**Task instructions**
Take each line below that has "fluid" and copy it.

**Source information**
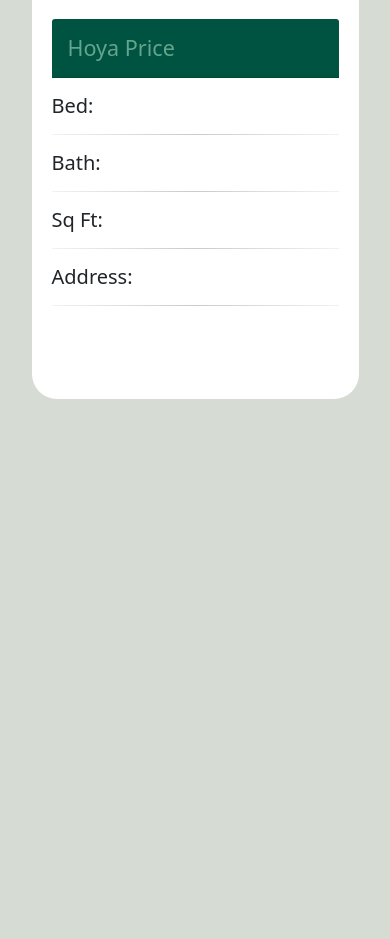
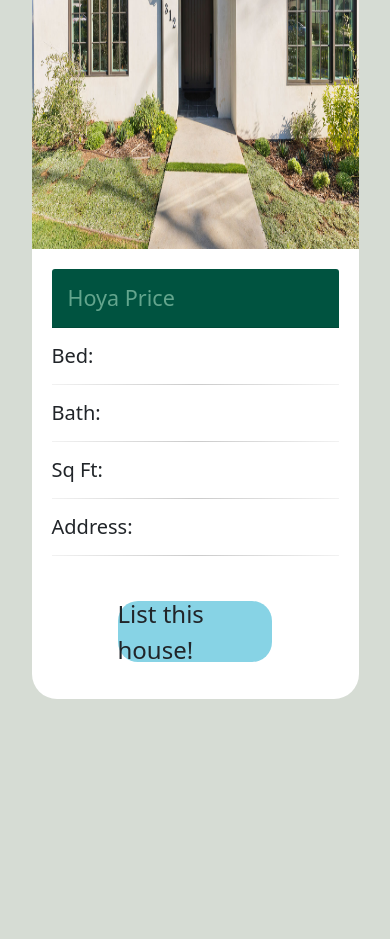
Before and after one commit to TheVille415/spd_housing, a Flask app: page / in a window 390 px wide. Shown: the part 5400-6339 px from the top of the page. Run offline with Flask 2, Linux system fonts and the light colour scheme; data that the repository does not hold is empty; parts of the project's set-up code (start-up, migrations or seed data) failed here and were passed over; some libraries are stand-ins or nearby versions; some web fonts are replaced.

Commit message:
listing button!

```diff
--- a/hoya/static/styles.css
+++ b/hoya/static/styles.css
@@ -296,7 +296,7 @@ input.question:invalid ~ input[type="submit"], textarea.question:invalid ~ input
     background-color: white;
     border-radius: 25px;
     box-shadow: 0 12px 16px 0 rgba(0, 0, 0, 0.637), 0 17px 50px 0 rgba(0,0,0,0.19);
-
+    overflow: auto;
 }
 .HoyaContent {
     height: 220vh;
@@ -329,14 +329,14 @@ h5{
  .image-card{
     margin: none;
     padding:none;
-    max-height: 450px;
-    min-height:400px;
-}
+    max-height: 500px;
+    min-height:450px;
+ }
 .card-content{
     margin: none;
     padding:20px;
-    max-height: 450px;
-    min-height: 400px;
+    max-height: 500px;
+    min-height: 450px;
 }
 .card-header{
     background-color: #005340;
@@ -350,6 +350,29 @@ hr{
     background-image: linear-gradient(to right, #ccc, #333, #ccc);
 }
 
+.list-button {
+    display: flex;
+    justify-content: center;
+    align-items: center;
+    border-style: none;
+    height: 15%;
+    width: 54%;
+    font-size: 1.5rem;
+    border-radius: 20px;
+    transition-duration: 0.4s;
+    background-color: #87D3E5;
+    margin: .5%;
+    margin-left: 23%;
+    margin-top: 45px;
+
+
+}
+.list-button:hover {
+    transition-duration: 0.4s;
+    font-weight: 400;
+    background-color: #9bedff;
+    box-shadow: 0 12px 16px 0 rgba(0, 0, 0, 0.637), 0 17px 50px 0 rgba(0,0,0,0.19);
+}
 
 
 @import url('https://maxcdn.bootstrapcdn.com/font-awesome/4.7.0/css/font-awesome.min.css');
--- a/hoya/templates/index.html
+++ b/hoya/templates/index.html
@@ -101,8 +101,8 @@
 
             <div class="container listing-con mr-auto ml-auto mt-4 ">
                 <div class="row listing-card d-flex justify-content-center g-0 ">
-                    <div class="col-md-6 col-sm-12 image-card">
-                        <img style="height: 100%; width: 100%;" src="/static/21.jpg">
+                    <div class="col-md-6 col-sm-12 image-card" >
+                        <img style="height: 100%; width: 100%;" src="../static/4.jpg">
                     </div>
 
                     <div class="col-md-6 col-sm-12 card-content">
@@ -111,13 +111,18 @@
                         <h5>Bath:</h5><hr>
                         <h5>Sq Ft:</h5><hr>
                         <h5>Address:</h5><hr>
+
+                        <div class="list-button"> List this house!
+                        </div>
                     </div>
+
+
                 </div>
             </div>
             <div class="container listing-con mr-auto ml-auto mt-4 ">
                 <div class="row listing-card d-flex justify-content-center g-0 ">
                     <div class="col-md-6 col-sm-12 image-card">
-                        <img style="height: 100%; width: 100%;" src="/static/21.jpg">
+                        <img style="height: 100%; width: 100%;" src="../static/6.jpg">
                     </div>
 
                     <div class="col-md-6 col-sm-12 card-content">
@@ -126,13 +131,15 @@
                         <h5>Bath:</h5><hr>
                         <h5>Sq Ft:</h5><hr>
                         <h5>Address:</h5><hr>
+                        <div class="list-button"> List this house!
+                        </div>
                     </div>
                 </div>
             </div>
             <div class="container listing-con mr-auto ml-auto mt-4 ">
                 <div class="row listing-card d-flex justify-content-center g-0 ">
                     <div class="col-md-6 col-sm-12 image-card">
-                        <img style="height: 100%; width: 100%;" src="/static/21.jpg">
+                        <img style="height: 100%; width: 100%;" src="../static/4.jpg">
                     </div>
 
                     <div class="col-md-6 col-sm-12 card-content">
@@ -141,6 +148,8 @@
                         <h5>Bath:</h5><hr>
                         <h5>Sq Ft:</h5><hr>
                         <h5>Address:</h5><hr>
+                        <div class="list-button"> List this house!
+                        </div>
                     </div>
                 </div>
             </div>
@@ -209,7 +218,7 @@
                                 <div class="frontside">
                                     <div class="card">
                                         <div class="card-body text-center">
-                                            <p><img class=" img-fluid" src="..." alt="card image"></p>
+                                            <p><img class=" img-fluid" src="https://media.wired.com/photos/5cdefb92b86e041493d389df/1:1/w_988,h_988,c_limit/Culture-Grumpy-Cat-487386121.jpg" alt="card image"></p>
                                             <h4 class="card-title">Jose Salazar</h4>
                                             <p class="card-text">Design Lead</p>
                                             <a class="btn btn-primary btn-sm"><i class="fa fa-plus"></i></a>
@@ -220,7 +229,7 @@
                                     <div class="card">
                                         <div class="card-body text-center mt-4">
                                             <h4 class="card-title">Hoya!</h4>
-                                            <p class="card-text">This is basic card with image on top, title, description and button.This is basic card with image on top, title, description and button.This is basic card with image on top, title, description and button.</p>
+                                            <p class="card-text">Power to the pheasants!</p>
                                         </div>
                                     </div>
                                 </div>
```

**Finished task**
-                                            <p><img class=" img-fluid" src="..." alt="card image"></p>
+                                            <p><img class=" img-fluid" src="https://media.wired.com/photos/5cdefb92b86e041493d389df/1:1/w_988,h_988,c_limit/Culture-Grumpy-Cat-487386121.jpg" alt="card image"></p>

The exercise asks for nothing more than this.